Critter & Animal Solutions
Fungus & Disease Solutions
Organic Fertilizer Solutions
Cover Crop Solutions
Rhubarb is easy, ornamental, and deer resistant
Feb 17, 2012 - Charlotte from Peaceful Valley
Want an easy edible that looks good too? Include rhubarb in your vegetable garden or your landscape, for brilliant color that the deer won’t bother.
Perennial vegetables like rhubarb are such garden winners—plant them and have them in your garden for years to come, with very little maintenance.
Tricia plants rhubarb in our new video, and talks about its easy care. Rhubarb can grow in full sun or part shade.
RHUBARB PIE IN YOUR FUTURE
The most popular reason to plant rhubarb is to be able to enjoy springtime rhubarb pie, crisp, and compotes -- and to create preserves. The leaves are inedible but the edible stalks are ready to hop in to your pie plate.
COLORFUL STALKS BRIGHTEN YOUR GARDEN
Grow rhubarb for its good looks too. If you choose a variety with red or pink stalks you’ll have a dramatic contrast with the dark green leaves.
There is a range of colors in rhubarb varieties, but they all have the same flavor. Open pollinated rhubarb varieties will show some variation in color. A gardener recently asked us if the stalk colors change with soil pH (like the flower color in hydrangeas)—and the answer is no, the stalk colors don’t fluctuate with pH.
Ivette Soler, author of The Edible Front Yard, says that rhubarb “has the ornamental impact of that other architectural edible, the artichoke, with equally impressive leaves.” Use it as the centerpiece or to mark the corners of your garden areas.

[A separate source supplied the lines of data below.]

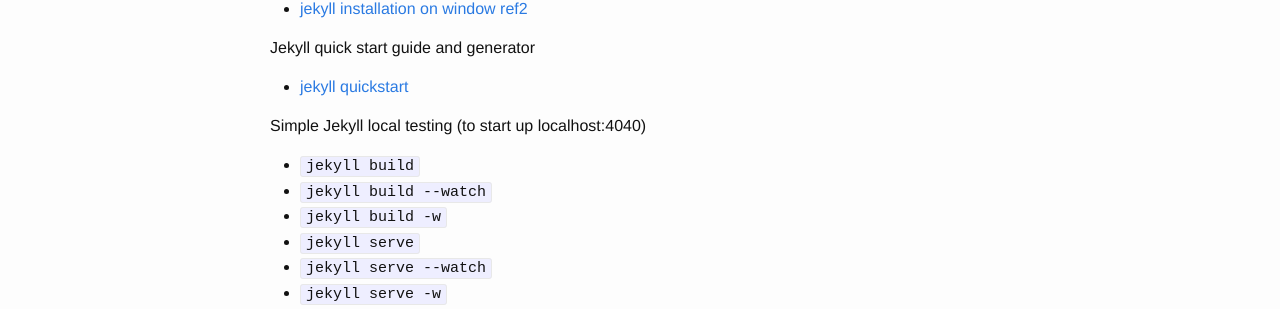
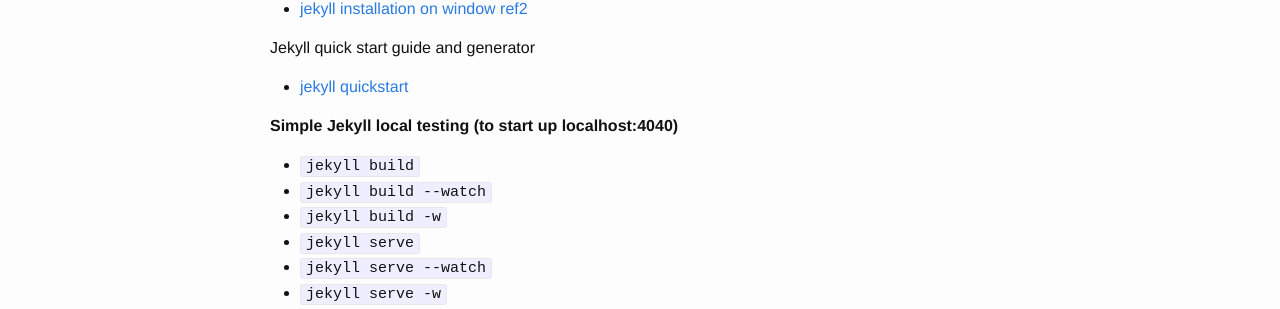
Before and after one commit to kahoau/kahoau.github.io, a Jekyll site: the page built from _posts/2014-09-22-github-jekyll.markdown, in a window 1280 px wide. Shown: the part 281-590 px from the top of the page. Built offline with Jekyll 4.4.1, drawn with Linux system fonts in a browser that asks for light colours.

Commit message:
site changes

```diff
--- a/_posts/2014-09-22-github-jekyll.markdown
+++ b/_posts/2014-09-22-github-jekyll.markdown
@@ -16,7 +16,7 @@
 * [jekyll quickstart](http://jekyllrb.com/docs/quickstart/)
 
 
-Simple Jekyll local testing (to start up localhost:4040)
+**Simple Jekyll local testing (to start up localhost:4040)**
 
 * `jekyll build`
 * `jekyll build --watch`
```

RHUBARB IS A DEER RESISTANT EDIBLE
Do you have some families of deer who think your garden is their home away from home? They will probably turn up their pretty noses at rhubarb. The rhubarb leaves contain a poison (oxalic acid) and eating the leaves is toxic for deer and humans alike.
RHUBARB IS A PERENNIAL

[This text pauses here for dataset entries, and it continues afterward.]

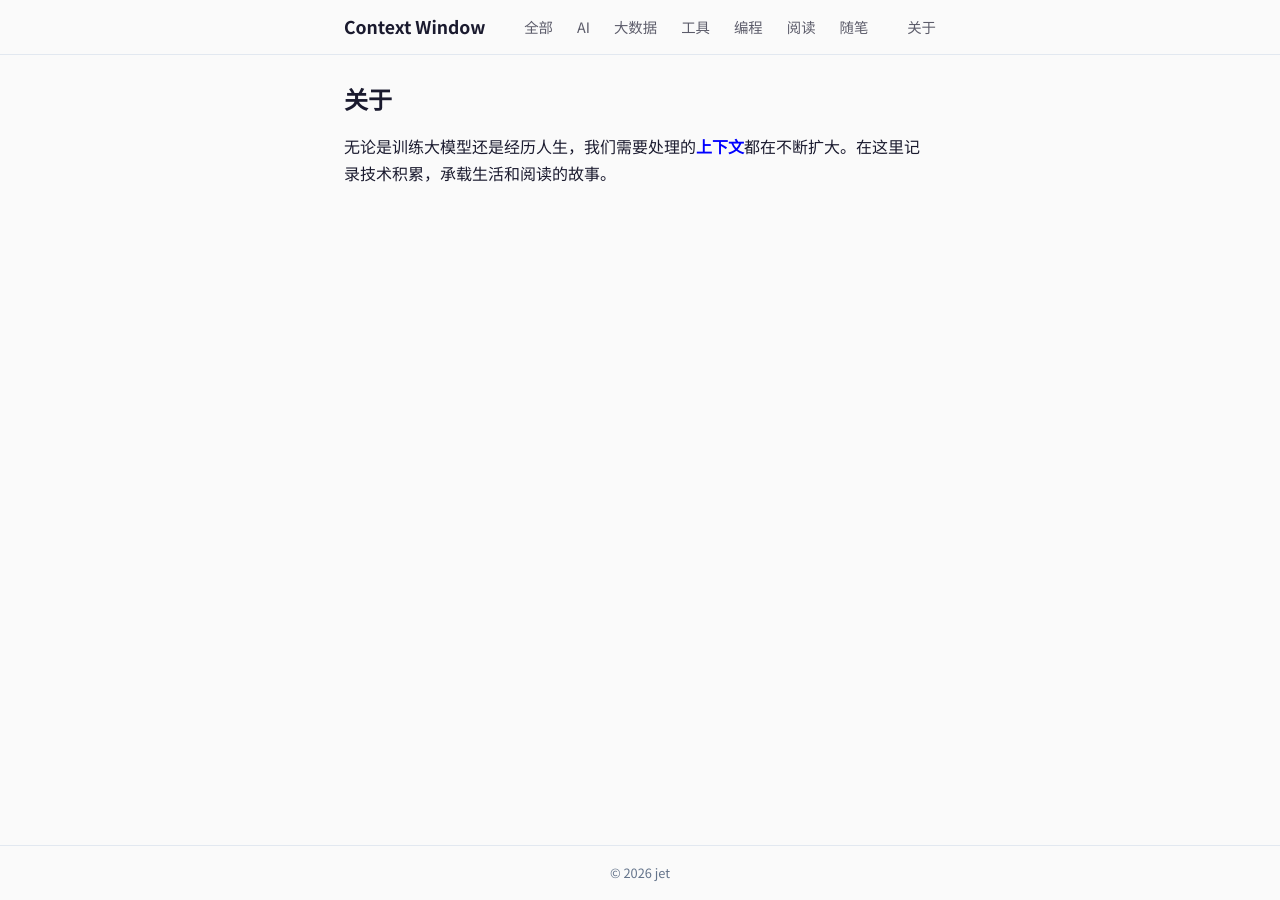
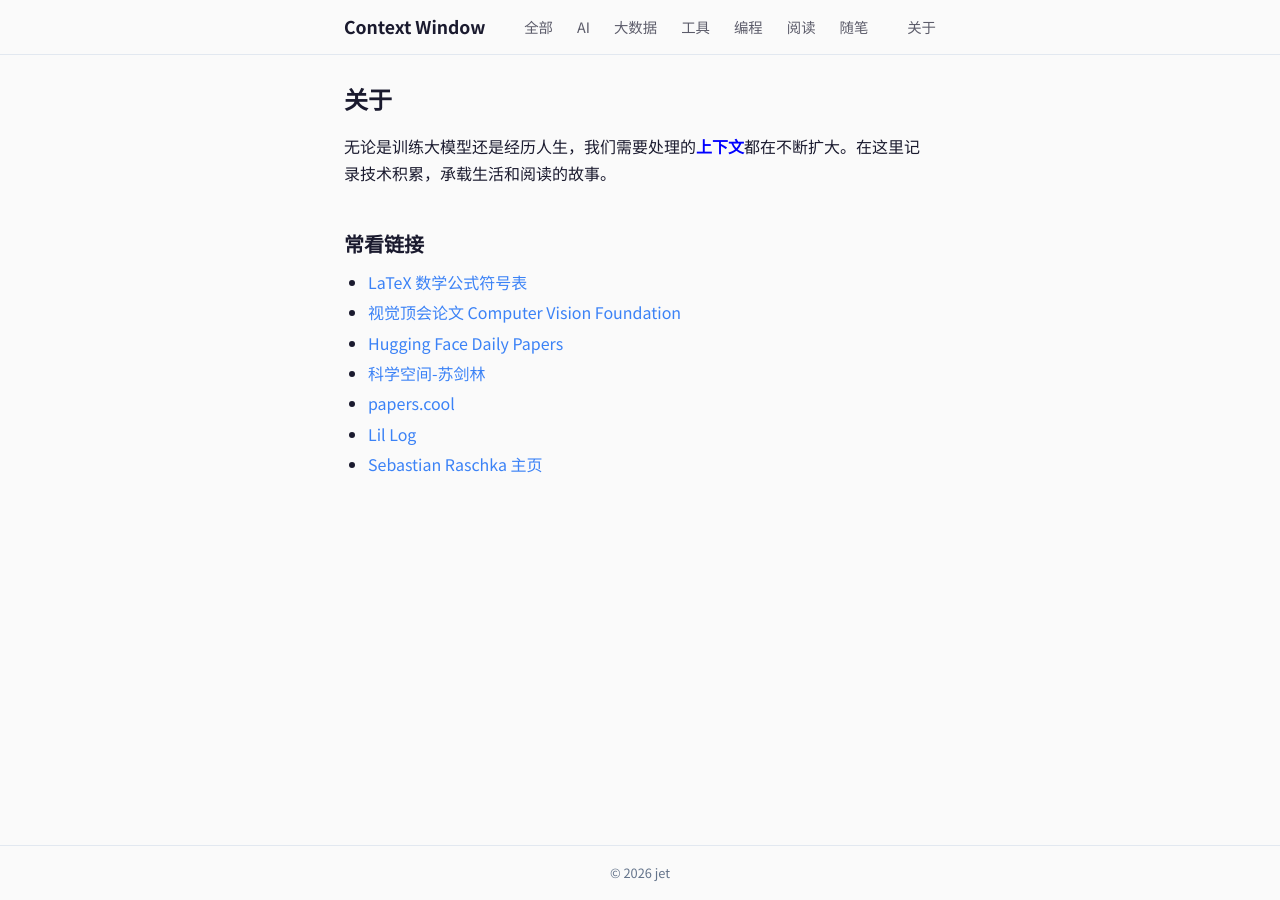
Before and after one commit to jetxa/jetxa.github.io, a Jekyll site: the page built from about.md, in a window 1280 px wide. Built offline with Jekyll 4.4.1, drawn with Linux system fonts in a browser that asks for light colours.

```diff
--- a/_layouts/default.html
+++ b/_layouts/default.html
@@ -103,8 +103,10 @@
     strong, b { color: #0000ff; font-weight: bold; }
 
     h1 { font-size: 1.5rem; margin-bottom: 0.8rem; }
-    h2 { font-size: 1.25rem; margin-top: 1.2rem; margin-bottom: 0.5rem; }
-    h3 { font-size: 1.1rem; margin-top: 1rem; margin-bottom: 0.4rem; }
+    h2 { font-size: 1.25rem; margin-bottom: 0.5rem; }
+    h3 { font-size: 1.1rem; margin-bottom: 0.4rem; }
+    h4, h5, h6 { font-size: 1rem; margin-bottom: 0.4rem; }
+    * + h1, * + h2, * + h3, * + h4, * + h5, * + h6 { margin-top: 2.5rem; }
     p { margin-bottom: 0.6rem; }
     ul, ol { padding-left: 1.5rem; margin-bottom: 0.6rem; }
     li { margin-bottom: 0.2rem; }
@@ -232,7 +234,7 @@
         <a href="{{ site.baseurl }}/" class="cat-nav" data-category="all">全部</a>
         {% assign categories = site.posts | map: "categories" | flatten | uniq | sort %}
         {% for cat in categories %}
-          <a href="#" class="cat-nav" data-category="{{ cat }}">{{ cat }}</a>
+          <a href="{{ site.baseurl }}/?category={{ cat }}" class="cat-nav" data-category="{{ cat }}">{{ cat }}</a>
         {% endfor %}
       </nav>
       <nav class="site-nav">
--- a/_layouts/post.html
+++ b/_layouts/post.html
@@ -88,6 +88,9 @@ layout: default
 
 
   /* 标题添加 # */
+  .post-title {
+    color: #0000ff;
+  }
   .post-body h1::before { content: "# "; color: #94a3b8; font-weight: normal; }
   .post-body h2::before { content: "## "; color: #94a3b8; font-weight: normal; }
   .post-body h3::before { content: "### "; color: #94a3b8; font-weight: normal; }
@@ -96,6 +99,7 @@ layout: default
   .post-body h6::before { content: "###### "; color: #94a3b8; font-weight: normal; }
 
   @media (prefers-color-scheme: dark) {
+    .post-title { color: #60a5fa; } /* Adjusted blue for dark mode */
     .post-toc { border-color: rgba(255,255,255,0.06); }
     .post-toc h4 { color: #e2e8f0; }
   }
@@ -133,7 +137,7 @@ layout: default
 
   <div class="post-body">
     <!-- 文章标题如果在正文中会自动加上 # -->
-    <h1>{{ page.title }}</h1>
+    <h1 class="post-title">{{ page.title }}</h1>
 
     {% if page.description and page.description != "" %}
     <div class="post-page-desc">
--- a/about.md
+++ b/about.md
@@ -6,3 +6,14 @@ title: 关于
 # 关于
 
 无论是训练大模型还是经历人生，我们需要处理的**上下文**都在不断扩大。在这里记录技术积累，承载生活和阅读的故事。
+
+
+## 常看链接
+
+- [LaTeX 数学公式符号表](https://www.cmor-faculty.rice.edu/~heinken/latex/symbols.pdf)
+- [视觉顶会论文 Computer Vision Foundation](https://openaccess.thecvf.com/menu)
+- [Hugging Face Daily Papers](https://huggingface.co/papers)
+- [科学空间-苏剑林](https://kexue.fm/)
+- [papers.cool](https://papers.cool/)
+- [Lil Log](https://lilianweng.github.io/)
+- [Sebastian Raschka 主页](https://sebastianraschka.com/)
```
Also changed, not shown: _posts/2024-12-01-OpenRLHF框架论文阅读.md (added, +108 -0 lines), index.html (+30 -7 lines), assets/posts/2024-12-01-OpenRLHF框架论文阅读/OpenRLHF训练配置.png (added), assets/posts/2024-12-01-OpenRLHF框架论文阅读/Ray调度.png (added), assets/posts/2024-12-01-OpenRLHF框架论文阅读/compare.png (added), assets/posts/2024-12-01-OpenRLHF框架论文阅读/与其他框架训练耗时对比.png (added), assets/posts/2024-12-01-OpenRLHF框架论文阅读/学习阶段.png (added), assets/posts/2024-12-01-OpenRLHF框架论文阅读/性能优化.png (added), assets/posts/2024-12-01-OpenRLHF框架论文阅读/生成阶段.png (added), assets/posts/2024-12-01-OpenRLHF框架论文阅读/训练曲线.png (added), 1 other file.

Rhubarb, like all perennial vegetables, will flower as part of its growth, as shown in our photo. Some gardeners see the leaves of rhubarb and think that it is a leafy green—then become concerned that the rhubarb is bolting when it flowers. Fear not. Purdue University does say that you can remove the flowers to let the growing energy go to other parts of the plant, so if the flowers worry you, go ahead and snip them off.
Grow it for pie, grow it for looks, but don’t miss out on this easy edible!
Categories: Vegetable Crowns, Rhubarb Crowns, Edible Landscaping
Growing GuidesJerusalem Artichoke Planting & Growing Guide
Rhubarb Planting & Growing Guide